● Data
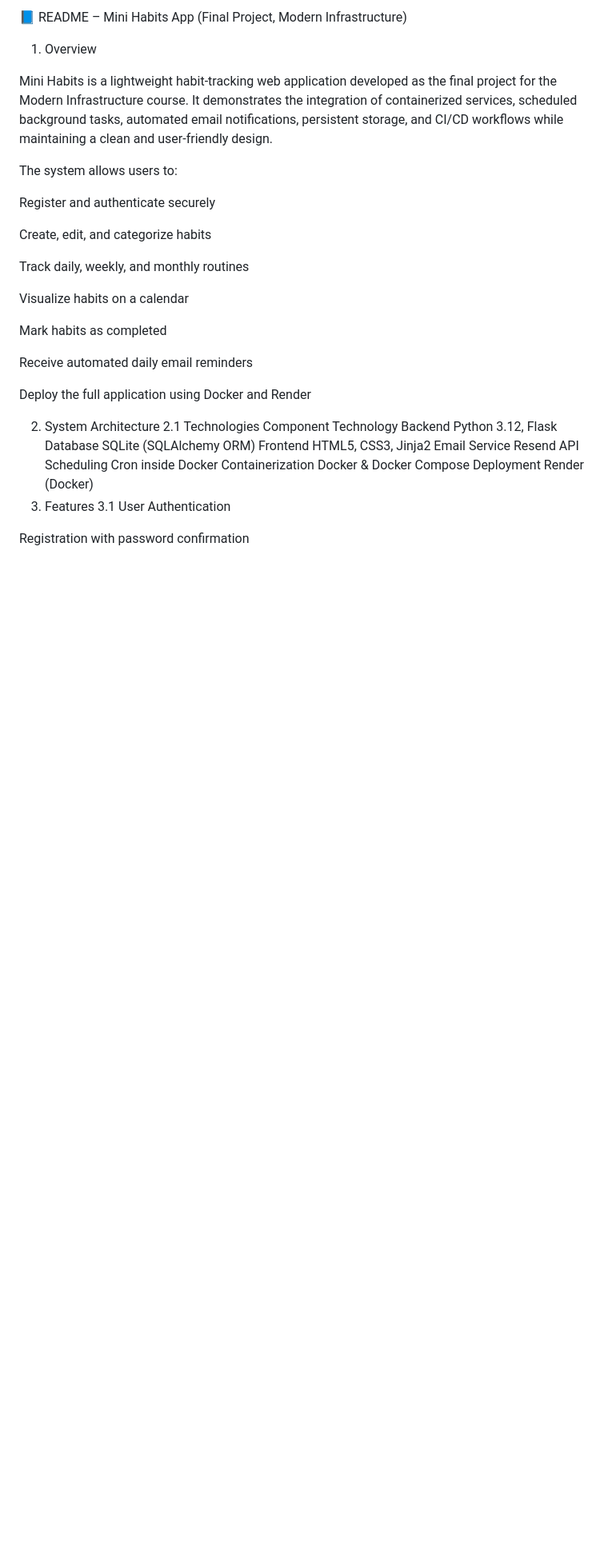
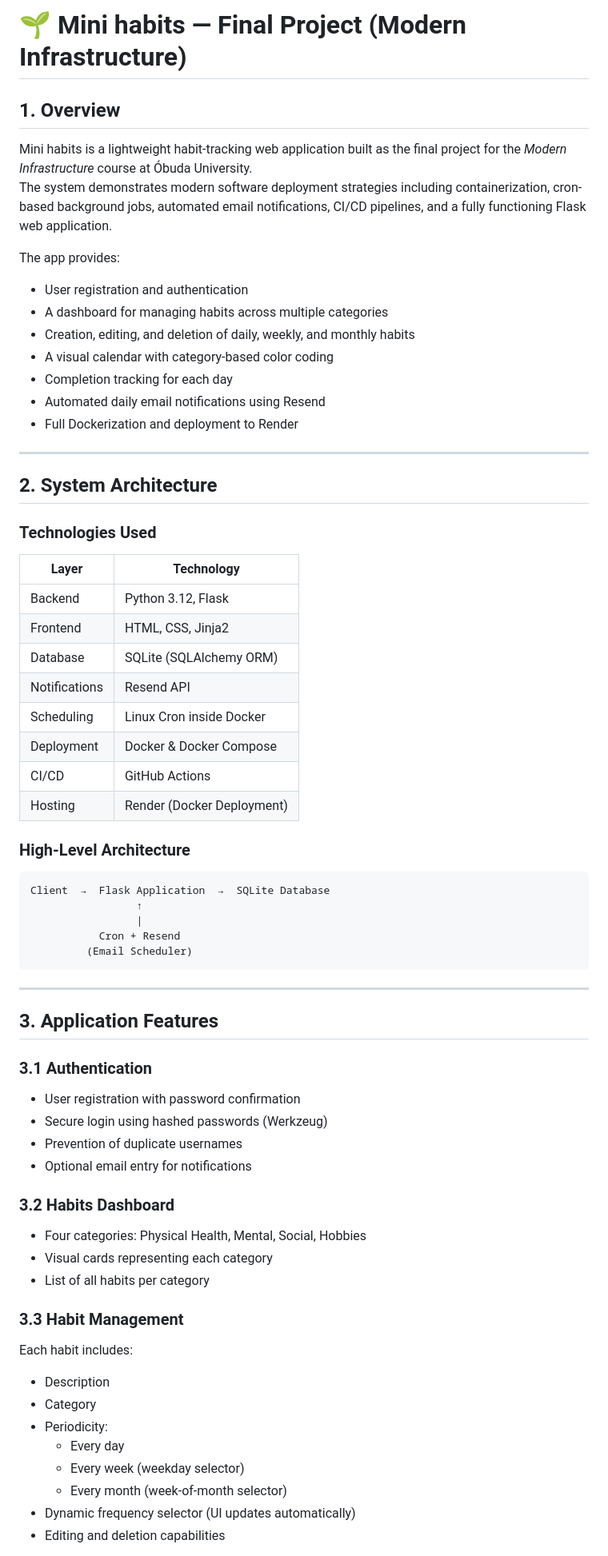
Before and after one commit to anamaria-st/FinalProjectInfrastructure, a Markdown page: README.md, the part around one of its changes. Shown at 80% size. GitHub-like rendering; blank space fills up the shorter version.

````diff
--- a/README.md
+++ b/README.md
@@ -1,37 +1,66 @@
-📘 README – Mini Habits App (Final Project, Modern Infrastructure)
-1. Overview
+# 🌱 Mini habits — Final Project (Modern Infrastructure)
 
-Mini Habits is a lightweight habit-tracking web application developed as the final project for the Modern Infrastructure course.
-It demonstrates the integration of containerized services, scheduled background tasks, automated email notifications, persistent storage, and CI/CD workflows while maintaining a clean and user-friendly design.
+## 1. Overview
+Mini habits is a lightweight habit-tracking web application built as the final project for the *Modern Infrastructure* course at Óbuda University.
+The system demonstrates modern software deployment strategies including containerization, cron-based background jobs, automated email notifications, CI/CD pipelines, and a fully functioning Flask web application.
 
-The system allows users to:
+The app provides:
+- User registration and authentication
+- A dashboard for managing habits across multiple categories
+- Creation, editing, and deletion of daily, weekly, and monthly habits
+- A visual calendar with category-based color coding
+- Completion tracking for each day
+- Automated daily email notifications using Resend
+- Full Dockerization and deployment to Render
 
-Register and authenticate securely
+---
 
-Create, edit, and categorize habits
+## 2. System Architecture
 
-Track daily, weekly, and monthly routines
+### Technologies Used
+| Layer | Technology |
+|-------|------------|
+| Backend | Python 3.12, Flask |
+| Frontend | HTML, CSS, Jinja2 |
+| Database | SQLite (SQLAlchemy ORM) |
+| Notifications | Resend API |
+| Scheduling | Linux Cron inside Docker |
+| Deployment | Docker & Docker Compose |
+| CI/CD | GitHub Actions |
+| Hosting | Render (Docker Deployment) |
 
-Visualize habits on a calendar
+### High-Level Architecture
+```
+Client  →  Flask Application  →  SQLite Database
+                 ↑
+                 |
+           Cron + Resend
+         (Email Scheduler)
+```
 
-Mark habits as completed
+---
 
-Receive automated daily email reminders
+## 3. Application Features
 
-Deploy the full application using Docker and Render
+### 3.1 Authentication
+- User registration with password confirmation
+- Secure login using hashed passwords (Werkzeug)
+- Prevention of duplicate usernames
+- Optional email entry for notifications
 
-2. System Architecture
-2.1 Technologies
-Component	Technology
-Backend	Python 3.12, Flask
-Database	SQLite (SQLAlchemy ORM)
-Frontend	HTML5, CSS3, Jinja2
-Email Service	Resend API
-Scheduling	Cron inside Docker
-Containerization	Docker & Docker Compose
-Deployment	Render (Docker)
-3. Features
-3.1 User Authentication
+### 3.2 Habits Dashboard
+- Four categories: Physical Health, Mental, Social, Hobbies
+- Visual cards representing each category
+- List of all habits per category
 
-Registration with password confirmation
+### 3.3 Habit Management
+Each habit includes:
+- Description
+- Category
+- Periodicity:
+  - Every day
+  - Every week (weekday selector)
+  - Every month (week-of-month selector)
+- Dynamic frequency selector (UI updates automatically)
+- Editing and deletion capabilities
 
````
Also changed, not shown: other parts of README.md (+91 -149 lines).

● Task to carry out
Search the entries above for the string "monthly". Copy each line in which it appears.

● Task result
+- Creation, editing, and deletion of daily, weekly, and monthly habits
-Track daily, weekly, and monthly routines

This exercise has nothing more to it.